WORK INSTRUCTIONS:
Your answer must be an exact copy of the entries below, with every picture removed.

Extracted records
********************

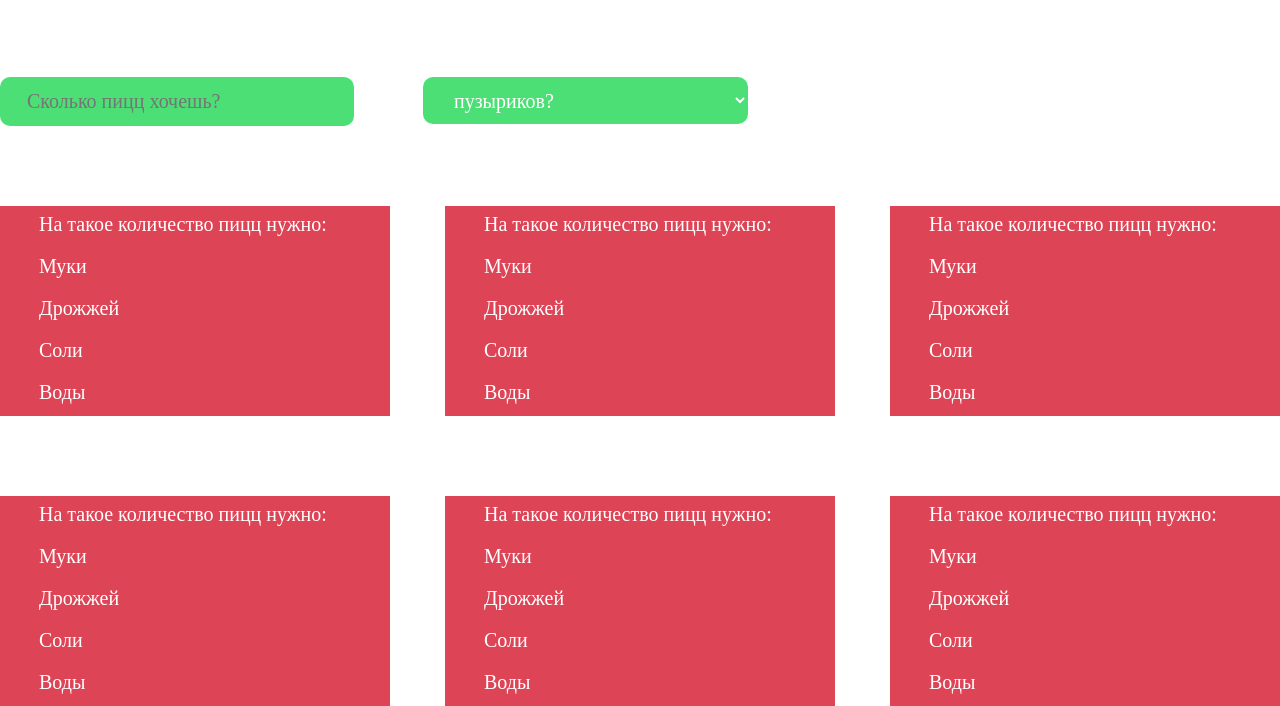
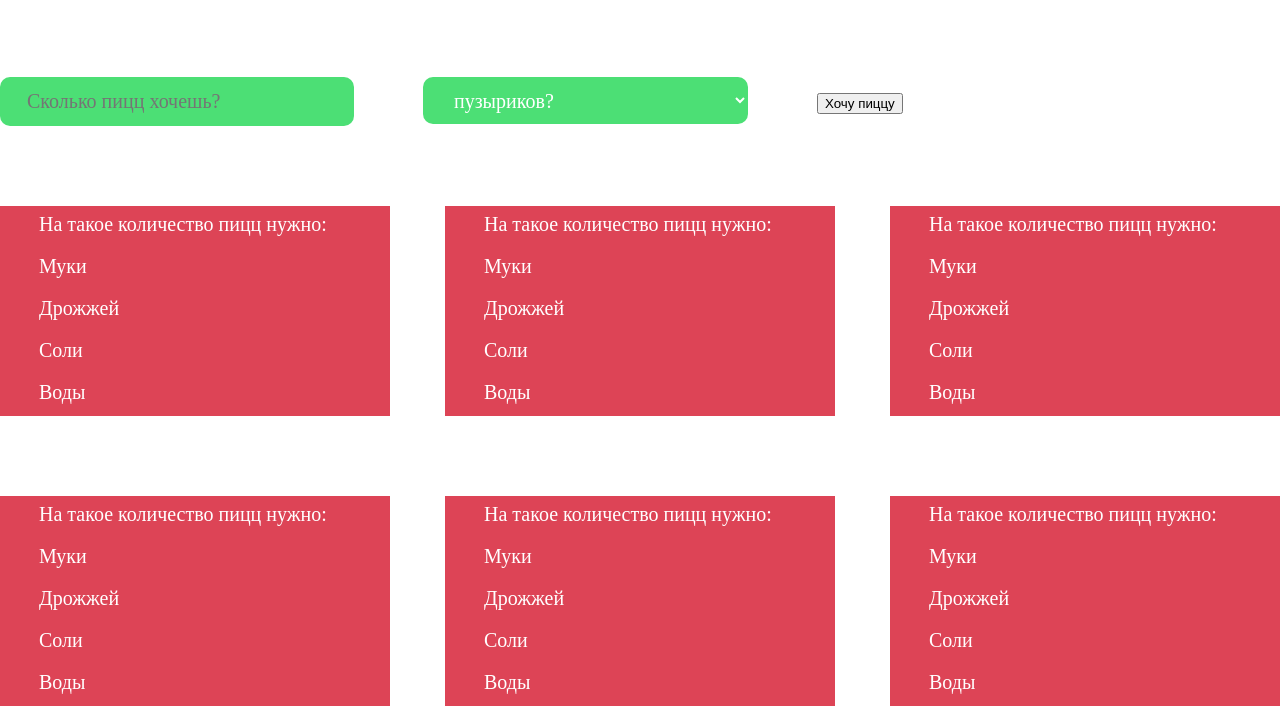
Before and after one commit to zvezdniyLord/piza, a plain HTML site: page src/index.html in a window 1280 px wide. Shown: the part 142-848 px from the top of the page. Drawn offline with Linux system fonts and the light colour scheme.

Commit message:
добавил кнопку добавления карточки

```diff
--- a/src/index.html
+++ b/src/index.html
@@ -22,6 +22,7 @@
         <option value="">70</option>
         <option value="">75</option>
       </select>
+      <button type="submit">Хочу пиццу</button>
     </div>
     <div class="info">
       <div>
```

********************

SOLUTION:
Before and after one commit to zvezdniyLord/piza, a plain HTML site: page src/index.html in a window 1280 px wide. Shown: the part 142-848 px from the top of the page. Drawn offline with Linux system fonts and the light colour scheme.

Commit message:
добавил кнопку добавления карточки

```diff
--- a/src/index.html
+++ b/src/index.html
@@ -22,6 +22,7 @@
         <option value="">70</option>
         <option value="">75</option>
       </select>
+      <button type="submit">Хочу пиццу</button>
     </div>
     <div class="info">
       <div>
```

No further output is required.